** Source data **
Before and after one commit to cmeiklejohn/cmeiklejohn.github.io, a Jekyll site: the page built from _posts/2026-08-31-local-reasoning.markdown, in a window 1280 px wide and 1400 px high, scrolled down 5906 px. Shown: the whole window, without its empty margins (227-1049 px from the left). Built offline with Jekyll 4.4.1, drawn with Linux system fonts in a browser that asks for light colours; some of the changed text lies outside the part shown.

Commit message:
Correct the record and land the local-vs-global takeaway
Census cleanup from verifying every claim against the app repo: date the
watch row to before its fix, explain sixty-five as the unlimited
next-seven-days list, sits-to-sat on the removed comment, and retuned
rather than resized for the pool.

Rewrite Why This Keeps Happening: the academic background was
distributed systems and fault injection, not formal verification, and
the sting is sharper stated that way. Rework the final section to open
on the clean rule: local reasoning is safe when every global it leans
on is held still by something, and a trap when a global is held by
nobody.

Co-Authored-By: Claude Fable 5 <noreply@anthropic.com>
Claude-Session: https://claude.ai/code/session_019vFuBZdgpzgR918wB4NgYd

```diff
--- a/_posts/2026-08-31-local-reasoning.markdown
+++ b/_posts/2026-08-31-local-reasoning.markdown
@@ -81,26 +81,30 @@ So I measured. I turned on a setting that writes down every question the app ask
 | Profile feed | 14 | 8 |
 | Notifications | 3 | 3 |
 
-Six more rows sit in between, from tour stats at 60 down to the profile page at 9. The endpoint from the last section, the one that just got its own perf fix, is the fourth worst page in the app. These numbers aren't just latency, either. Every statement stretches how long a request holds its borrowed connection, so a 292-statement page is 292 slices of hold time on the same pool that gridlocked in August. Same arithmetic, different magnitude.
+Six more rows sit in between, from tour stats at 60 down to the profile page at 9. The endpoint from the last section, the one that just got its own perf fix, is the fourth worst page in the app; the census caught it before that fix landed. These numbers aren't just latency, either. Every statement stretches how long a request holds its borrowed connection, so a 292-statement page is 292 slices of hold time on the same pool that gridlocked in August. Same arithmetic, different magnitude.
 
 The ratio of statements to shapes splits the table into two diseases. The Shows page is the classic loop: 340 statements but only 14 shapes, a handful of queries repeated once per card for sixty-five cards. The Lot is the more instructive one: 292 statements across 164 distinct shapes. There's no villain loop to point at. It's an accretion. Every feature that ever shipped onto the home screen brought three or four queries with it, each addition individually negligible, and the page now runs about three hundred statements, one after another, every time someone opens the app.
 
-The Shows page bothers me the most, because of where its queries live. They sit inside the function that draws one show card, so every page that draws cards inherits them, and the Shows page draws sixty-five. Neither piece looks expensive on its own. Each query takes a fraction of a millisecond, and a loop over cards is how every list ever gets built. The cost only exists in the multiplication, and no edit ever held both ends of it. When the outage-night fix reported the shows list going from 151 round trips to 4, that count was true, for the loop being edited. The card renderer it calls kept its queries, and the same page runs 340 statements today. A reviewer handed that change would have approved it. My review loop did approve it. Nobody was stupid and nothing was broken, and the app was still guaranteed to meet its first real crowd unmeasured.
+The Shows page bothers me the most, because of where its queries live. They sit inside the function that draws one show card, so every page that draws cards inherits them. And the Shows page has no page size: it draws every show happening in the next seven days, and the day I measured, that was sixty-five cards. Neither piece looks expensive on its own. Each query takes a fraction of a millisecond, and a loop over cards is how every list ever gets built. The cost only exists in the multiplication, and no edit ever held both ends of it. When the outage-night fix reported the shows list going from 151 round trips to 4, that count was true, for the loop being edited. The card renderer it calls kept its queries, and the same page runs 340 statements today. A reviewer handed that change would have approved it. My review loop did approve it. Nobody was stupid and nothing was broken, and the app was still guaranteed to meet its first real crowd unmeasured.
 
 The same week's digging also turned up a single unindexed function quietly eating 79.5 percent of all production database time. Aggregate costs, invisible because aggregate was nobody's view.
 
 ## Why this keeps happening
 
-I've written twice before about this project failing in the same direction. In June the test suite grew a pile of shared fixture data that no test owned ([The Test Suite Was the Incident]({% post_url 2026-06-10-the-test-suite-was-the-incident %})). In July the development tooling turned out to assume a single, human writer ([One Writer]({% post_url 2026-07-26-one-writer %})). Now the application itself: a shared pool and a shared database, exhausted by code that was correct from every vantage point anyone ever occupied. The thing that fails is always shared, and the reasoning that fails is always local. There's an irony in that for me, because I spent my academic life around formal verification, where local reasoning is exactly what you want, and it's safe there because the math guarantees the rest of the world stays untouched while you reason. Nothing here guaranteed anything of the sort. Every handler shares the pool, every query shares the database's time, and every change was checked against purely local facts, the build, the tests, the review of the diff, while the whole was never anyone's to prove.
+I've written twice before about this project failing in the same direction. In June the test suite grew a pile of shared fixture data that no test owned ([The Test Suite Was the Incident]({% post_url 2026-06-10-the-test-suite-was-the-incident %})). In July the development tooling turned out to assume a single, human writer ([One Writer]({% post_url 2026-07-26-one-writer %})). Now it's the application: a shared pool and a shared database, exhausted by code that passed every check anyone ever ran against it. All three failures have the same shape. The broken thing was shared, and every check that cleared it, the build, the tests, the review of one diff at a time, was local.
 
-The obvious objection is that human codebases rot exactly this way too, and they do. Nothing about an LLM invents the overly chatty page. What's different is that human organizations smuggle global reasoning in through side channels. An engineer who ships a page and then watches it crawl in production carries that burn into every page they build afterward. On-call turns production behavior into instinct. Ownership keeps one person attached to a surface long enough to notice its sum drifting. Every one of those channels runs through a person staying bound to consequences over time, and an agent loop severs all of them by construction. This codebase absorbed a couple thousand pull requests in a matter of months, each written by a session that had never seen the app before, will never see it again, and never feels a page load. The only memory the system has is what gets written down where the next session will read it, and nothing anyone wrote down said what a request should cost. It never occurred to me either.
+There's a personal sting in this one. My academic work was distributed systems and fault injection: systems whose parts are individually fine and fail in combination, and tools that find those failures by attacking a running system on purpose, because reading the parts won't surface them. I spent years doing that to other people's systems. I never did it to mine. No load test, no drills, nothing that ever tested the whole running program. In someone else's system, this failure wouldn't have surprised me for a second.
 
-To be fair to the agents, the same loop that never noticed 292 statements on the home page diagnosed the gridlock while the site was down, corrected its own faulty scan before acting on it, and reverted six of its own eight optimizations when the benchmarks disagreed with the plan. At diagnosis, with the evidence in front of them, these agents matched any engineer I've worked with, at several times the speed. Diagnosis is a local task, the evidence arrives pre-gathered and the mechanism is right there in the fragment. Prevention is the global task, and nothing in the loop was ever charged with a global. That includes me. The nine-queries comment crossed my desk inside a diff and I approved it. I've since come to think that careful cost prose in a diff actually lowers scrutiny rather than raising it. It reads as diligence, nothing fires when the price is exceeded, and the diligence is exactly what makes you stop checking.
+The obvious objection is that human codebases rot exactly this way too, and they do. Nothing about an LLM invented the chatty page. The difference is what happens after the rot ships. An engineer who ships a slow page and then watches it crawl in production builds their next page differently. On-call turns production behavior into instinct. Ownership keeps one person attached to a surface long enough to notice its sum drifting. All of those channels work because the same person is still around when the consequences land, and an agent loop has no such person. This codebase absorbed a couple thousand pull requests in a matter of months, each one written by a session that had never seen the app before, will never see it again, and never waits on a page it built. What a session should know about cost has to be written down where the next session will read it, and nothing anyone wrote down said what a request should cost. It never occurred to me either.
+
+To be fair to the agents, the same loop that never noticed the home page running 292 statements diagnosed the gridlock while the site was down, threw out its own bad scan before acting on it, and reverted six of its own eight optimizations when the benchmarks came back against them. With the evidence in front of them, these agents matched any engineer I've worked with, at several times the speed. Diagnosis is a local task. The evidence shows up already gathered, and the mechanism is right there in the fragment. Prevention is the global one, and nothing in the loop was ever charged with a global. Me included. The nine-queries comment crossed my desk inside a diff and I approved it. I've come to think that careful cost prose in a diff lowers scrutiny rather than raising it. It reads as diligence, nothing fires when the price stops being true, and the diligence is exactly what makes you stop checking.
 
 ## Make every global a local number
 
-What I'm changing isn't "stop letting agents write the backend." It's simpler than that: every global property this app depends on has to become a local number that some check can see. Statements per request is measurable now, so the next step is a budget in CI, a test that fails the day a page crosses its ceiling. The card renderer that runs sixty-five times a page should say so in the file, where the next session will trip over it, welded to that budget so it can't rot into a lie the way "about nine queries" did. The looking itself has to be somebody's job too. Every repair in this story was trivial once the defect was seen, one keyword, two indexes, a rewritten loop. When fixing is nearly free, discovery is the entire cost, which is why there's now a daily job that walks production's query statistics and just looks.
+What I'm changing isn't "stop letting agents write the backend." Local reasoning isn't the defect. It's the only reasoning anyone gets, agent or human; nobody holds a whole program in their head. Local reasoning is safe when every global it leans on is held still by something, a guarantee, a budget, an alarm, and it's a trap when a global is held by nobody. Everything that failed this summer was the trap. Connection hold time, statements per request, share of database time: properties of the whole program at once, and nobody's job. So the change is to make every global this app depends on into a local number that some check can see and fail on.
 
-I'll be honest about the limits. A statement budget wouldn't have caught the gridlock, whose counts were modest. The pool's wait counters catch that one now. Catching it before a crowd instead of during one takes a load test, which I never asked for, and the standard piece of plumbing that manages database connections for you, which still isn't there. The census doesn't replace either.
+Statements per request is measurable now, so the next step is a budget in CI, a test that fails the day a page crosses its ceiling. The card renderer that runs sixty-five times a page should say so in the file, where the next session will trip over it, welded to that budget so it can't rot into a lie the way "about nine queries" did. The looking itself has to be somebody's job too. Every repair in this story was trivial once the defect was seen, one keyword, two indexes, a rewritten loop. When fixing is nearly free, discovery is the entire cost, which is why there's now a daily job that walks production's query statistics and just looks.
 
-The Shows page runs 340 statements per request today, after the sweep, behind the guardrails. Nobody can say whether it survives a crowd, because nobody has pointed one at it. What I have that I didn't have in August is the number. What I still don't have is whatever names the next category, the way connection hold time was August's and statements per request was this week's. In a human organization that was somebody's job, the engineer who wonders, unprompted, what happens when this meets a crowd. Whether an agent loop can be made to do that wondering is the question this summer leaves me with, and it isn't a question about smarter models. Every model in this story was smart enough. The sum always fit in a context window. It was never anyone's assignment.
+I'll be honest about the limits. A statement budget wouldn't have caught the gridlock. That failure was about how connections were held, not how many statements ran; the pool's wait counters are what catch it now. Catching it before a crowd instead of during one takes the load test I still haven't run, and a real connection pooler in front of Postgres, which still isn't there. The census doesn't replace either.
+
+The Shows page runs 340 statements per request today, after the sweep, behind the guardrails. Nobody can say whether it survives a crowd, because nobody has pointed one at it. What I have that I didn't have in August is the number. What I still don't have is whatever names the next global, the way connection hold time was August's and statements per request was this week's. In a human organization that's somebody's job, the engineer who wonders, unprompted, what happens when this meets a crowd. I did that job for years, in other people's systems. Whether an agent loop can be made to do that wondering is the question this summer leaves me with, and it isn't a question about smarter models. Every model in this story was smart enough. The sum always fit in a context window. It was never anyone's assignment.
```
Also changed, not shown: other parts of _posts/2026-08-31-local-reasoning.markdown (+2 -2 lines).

** Assigned task **
Present each line from the listing that holds the string "magnitude".

** Answer to this problem **
-Six more rows sit in between, from tour stats at 60 down to the profile page at 9. The endpoint from the last section, the one that just got its own perf fix, is the fourth worst page in the app. These numbers aren't just latency, either. Every statement stretches how long a request holds its borrowed connection, so a 292-statement page is 292 slices of hold time on the same pool that gridlocked in August. Same arithmetic, different magnitude.
+Six more rows sit in between, from tour stats at 60 down to the profile page at 9. The endpoint from the last section, the one that just got its own perf fix, is the fourth worst page in the app; the census caught it before that fix landed. These numbers aren't just latency, either. Every statement stretches how long a request holds its borrowed connection, so a 292-statement page is 292 slices of hold time on the same pool that gridlocked in August. Same arithmetic, different magnitude.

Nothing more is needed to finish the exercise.